If you browsed through record stores in the 1960s and '70s, it was easy to spot albums from Impulse Records. The label's distinctive orange-and-black packaging stood out. So did the music.
Although it's been mostly forgotten today, Impulse Records was one of the most influential labels in jazz. It featured the likes of Count Basie, Charles Mingus, Sonny Rollins and John Coltrane.
Music journalist and Morning Edition contributor Ashley Kahn has written a new book about Impulse — The House That Trane Built. The label started as an edgy, experimental unit of entertainment giant ABC-Paramount in 1960 during a golden age for jazz.

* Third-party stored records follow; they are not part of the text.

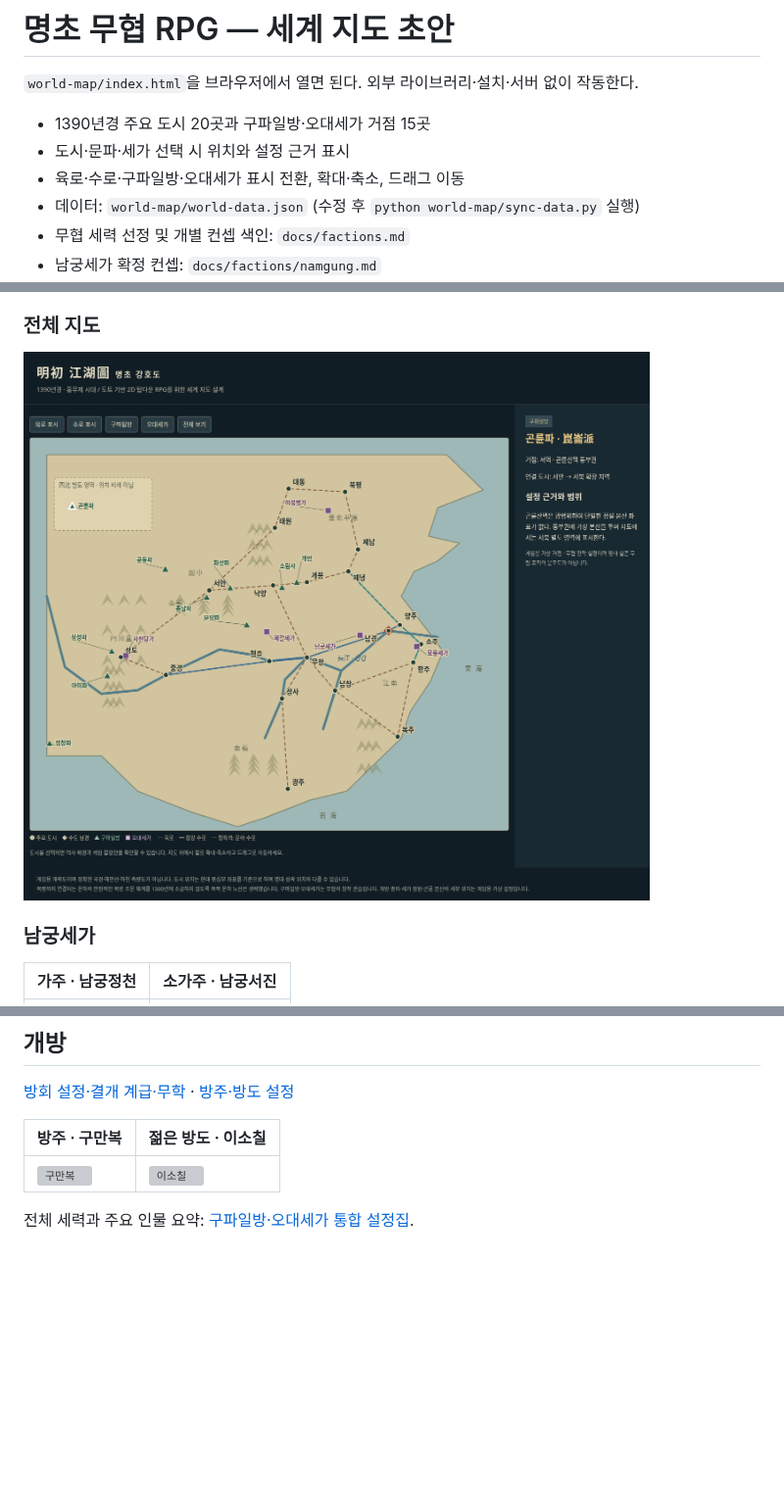
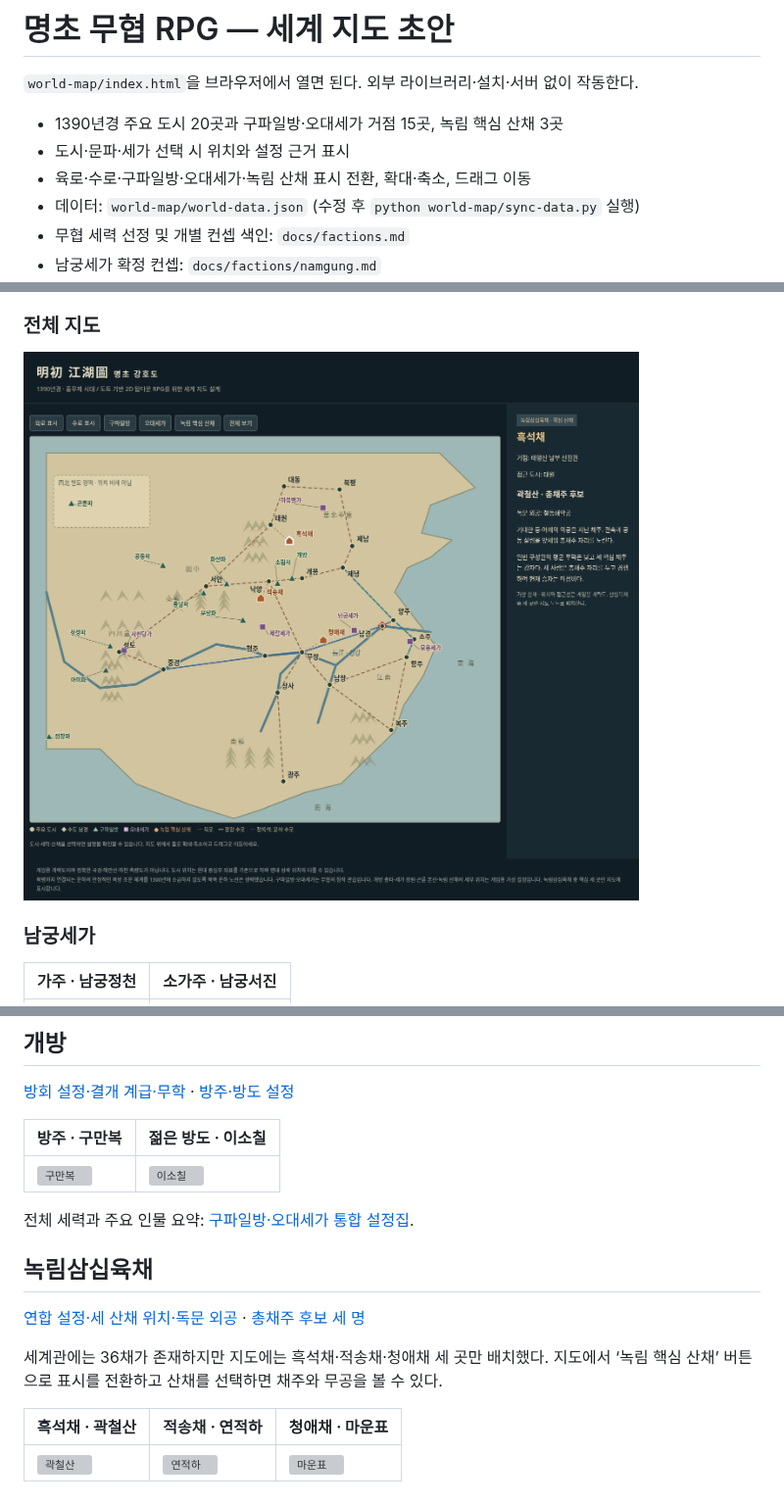
Before and after one commit to UTopia0525/-, a Markdown page: README.md, 3 parts joined by grey strips. Shown at 98% size. GitHub-like rendering; pictures changed too: docs/world-map-preview.png; blank space fills up the shorter version; grey boxes are pictures that could not be loaded.

Commit message:
Add Greenwood's three rival chiefs, portraits and map camps

```diff
--- a/README.md
+++ b/README.md
@@ -2,9 +2,9 @@
 
 `world-map/index.html`을 브라우저에서 열면 된다. 외부 라이브러리·설치·서버 없이 작동한다.
 
-- 1390년경 주요 도시 20곳과 구파일방·오대세가 거점 15곳
+- 1390년경 주요 도시 20곳과 구파일방·오대세가 거점 15곳, 녹림 핵심 산채 3곳
 - 도시·문파·세가 선택 시 위치와 설정 근거 표시
-- 육로·수로·구파일방·오대세가 표시 전환, 확대·축소, 드래그 이동
+- 육로·수로·구파일방·오대세가·녹림 산채 표시 전환, 확대·축소, 드래그 이동
 - 데이터: `world-map/world-data.json` (수정 후 `python world-map/sync-data.py` 실행)
 - 무협 세력 선정 및 개별 컨셉 색인: `docs/factions.md`
 - 남궁세가 확정 컨셉: `docs/factions/namgung.md`
@@ -157,3 +157,13 @@ GitHub에서 아래 링크를 누르면 각 PNG를 확인하고 다운로드할
 | ![구만복](assets/portraits/beggars/gumanbok.png) | ![이소칠](assets/portraits/beggars/leesochil.png) |
 
 전체 세력과 주요 인물 요약: [구파일방·오대세가 통합 설정집](docs/factions-overview.md).
+
+## 녹림삼십육채
+
+[연합 설정·세 산채 위치·독문 외공](docs/factions/greenwood.md) · [총채주 후보 세 명](docs/characters/greenwood.md)
+
+세계관에는 36채가 존재하지만 지도에는 흑석채·적송채·청애채 세 곳만 배치했다. 지도에서 ‘녹림 핵심 산채’ 버튼으로 표시를 전환하고 산채를 선택하면 채주와 무공을 볼 수 있다.
+
+| 흑석채 · 곽철산 | 적송채 · 연적하 | 청애채 · 마운표 |
+|---|---|---|
+| ![곽철산](assets/portraits/greenwood/gwatcheolsan.png) | ![연적하](assets/portraits/greenwood/yeonjeokha.png) | ![마운표](assets/portraits/greenwood/maunpyo.png) |
```
Also changed, not shown: docs/characters/greenwood.md (added, +47 -0 lines), docs/factions.md (+4 -0 lines), docs/factions/greenwood.md (added, +45 -0 lines), docs/world-setting.md (+4 -0 lines), 5 other files.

"You had more jazz legends simultaneously alive and more jazz styles simultaneously active — from swing to bebop to hard bop to avant-garde — all happening on the same stages at the same time," Kahn says. "And no record label tried to embrace this as much as Impulse did."
Impulse reflected the turbulent society of the 1960s.
"At a time when there was a lot of political outrage, musically nothing sounded louder, angrier or was more in your face than a lot of the jazz that was on Impulse Records," Kahn says.
Ownership of Impulse has shifted through the corporate mergers of the 1990s, but the label's sounds are still on the cutting edge. "Hip-hop DJs and producers are going back to a lot of the music that was on Impulse, and you can see that orange and black peeking out of those DJ crates now and again," Kahn says.